Then everybody started to make money. Then rappers figured out that they could make money by being lazy. Then came the club bangers. Then came fucking Autotune. Besides a few notable exceptions, mainstream Hip-Hop is in need of some serious creative help. Not by winding the clock all the way back to the days of turntables, of course, but a return to the fundamentals of rhyming relevant, sometimes scary, sometimes funny, sometimes insightful lyrics over solid beats is certainly in order.
Thank God for the internet, because it allows underground emcees like Pause Flights, that are trying to give Hip-Hop some much needed mouth-to-mouth a place to be recognized. Go to myspace.com/pauseflights to hear the real deal. There isn’t one Stanky Leg, Superman or any other stupid dance song. Just some solid beats, a good flow and a nice groove. Hip-hop.
Put on “Extremes” and vibe to a solid raspy flow with a beat that will have you nodding your head and leaving the stress of work miles behind you. Pause would approve because like he rhymes on “Believe”, he works too: “After long days of work / I make with the missus”. He raps over a beat that sounds like the missing track to The Black Album. Or just play “Put Aside Norms” and listen to Pause (who is, as he says at the beginning of “Believe”, damn near 40) school us young boys on the state of Hip-Hop: “Positive niggaz will drop an album and niggaz won’t copy”. Don’t think that he’s judging; with rhymes like this excerpt from “Escape From The Slums”: “I know out of every ten niggaz / only one is gonna ride / only one is gonna be there with guns by my side”.
Don’t stop at the free songs either – many of the pay-to-play songs are worth the money for the listen. Pick up “Fall Back” and listen to an endless array of one-line gems such as “rigorous rigor throw swagger like liquor”. If you want proof that Pause Flights has a soft side, pick up “Fall Flower (my apology)” to hear his version of “Song Cry” that starts with “it was a snow storm when I met you” and ends with never getting that moment in the snow back, no matter the season.
There are some tracks that are misses. “Weighted Words” starts with a promising beat that Pause proceeds to ruin by talking for the first 36 seconds of a 1:36 second song. The talking would be forgivable if the rhymes made up for it, which, frankly, they do not. The other miss is an instrumental erroneously titled “Sick Gem”, which may someday serve as the basis to a tight track, but, without any rhymes, it’s repetitive and overly simple nature make it an unenjoyable listen.
That being said, it must also be said that these two tracks are the exception, not the rule in this very versatile and enjoyable collection from one of the underground’s most promising emcees.
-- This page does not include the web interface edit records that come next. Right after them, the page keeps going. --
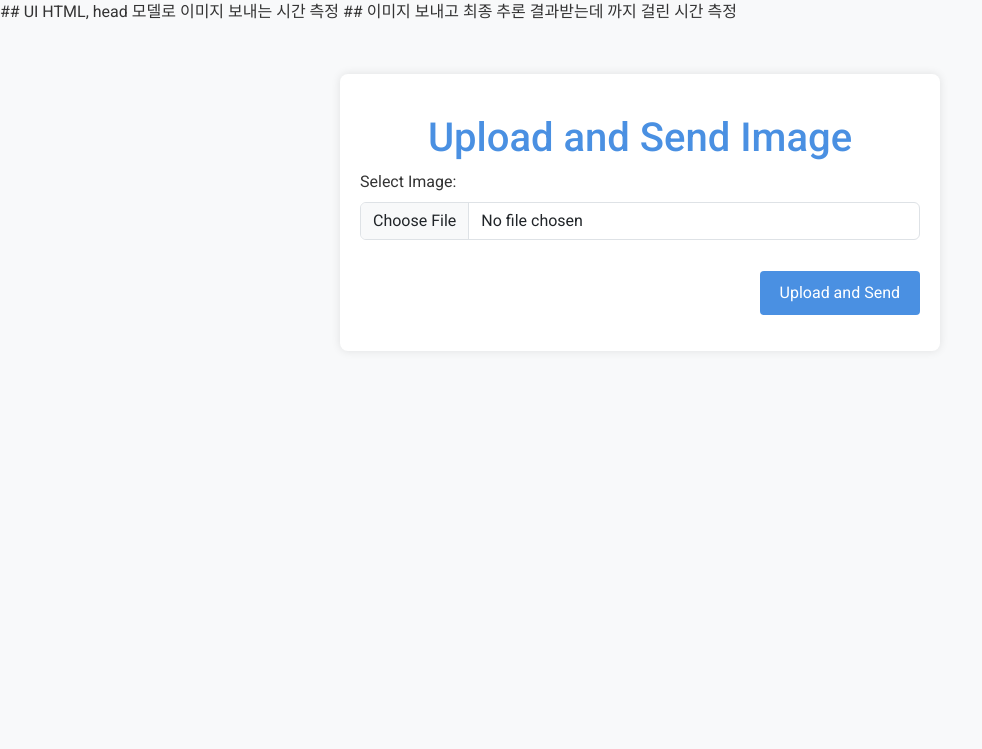
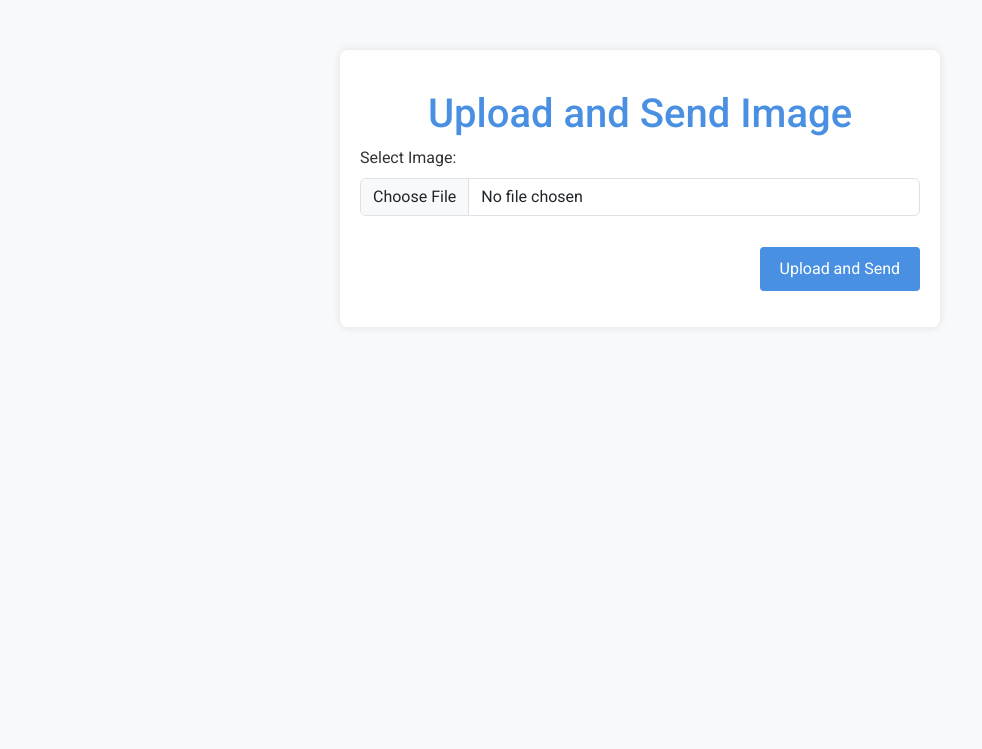
Before and after one commit to NetChallenge11/UI, a Flask app: page /upload_page in a window 1280 px wide. Shown: the top 749 px of the page, without its empty margins (0-982 px from the left). Run offline with Flask 2, Linux system fonts and the light colour scheme; parts of the project's set-up code (start-up, migrations or seed data) failed here and were passed over; some libraries are stand-ins or nearby versions.

Commit message:
Update upload.html
time module2

```diff
--- a/templates/upload.html
+++ b/templates/upload.html
@@ -1,6 +1,3 @@
-## UI HTML, head 모델로 이미지 보내는 시간 측정
-## 이미지 보내고 최종 추론 결과받는데 까지 걸린 시간 측정
-
 <!DOCTYPE html>
 <html lang="en">
 <head>
@@ -48,6 +45,8 @@
 
         document.getElementById('loading').style.display = 'block';
 
+        let elapsedTimeUItoResult; // elapsedTimeUItoResult 변수를 외부에서 선언
+
         fetch('/upload_image', {
             method: 'POST',
             body: formData
@@ -55,7 +54,7 @@
         .then(response => {
             // 서버 응답 시간 측정 (UI to final result)
             const endTime = new Date().getTime();
-            const elapsedTimeUItoResult = (endTime - startTimeUItoHead) / 1000;
+            elapsedTimeUItoResult = (endTime - startTimeUItoHead) / 1000;
 
             return response.json();
         })
```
Pause Flights offers us a time machine back to a time when there was thought put into lyrics, care put into production and respect for the listener. You can put these songs on in your car, in your room or at a party and just drift to that simpler place in the back of all of our minds where time stops – where the people are cool, the beer is cold and the club is hot with energy. You don’t have to cast a spell. You don’t have to spend a lot of money. You don’t even have to break out your pair of Kangaroos. You just have to push Pause.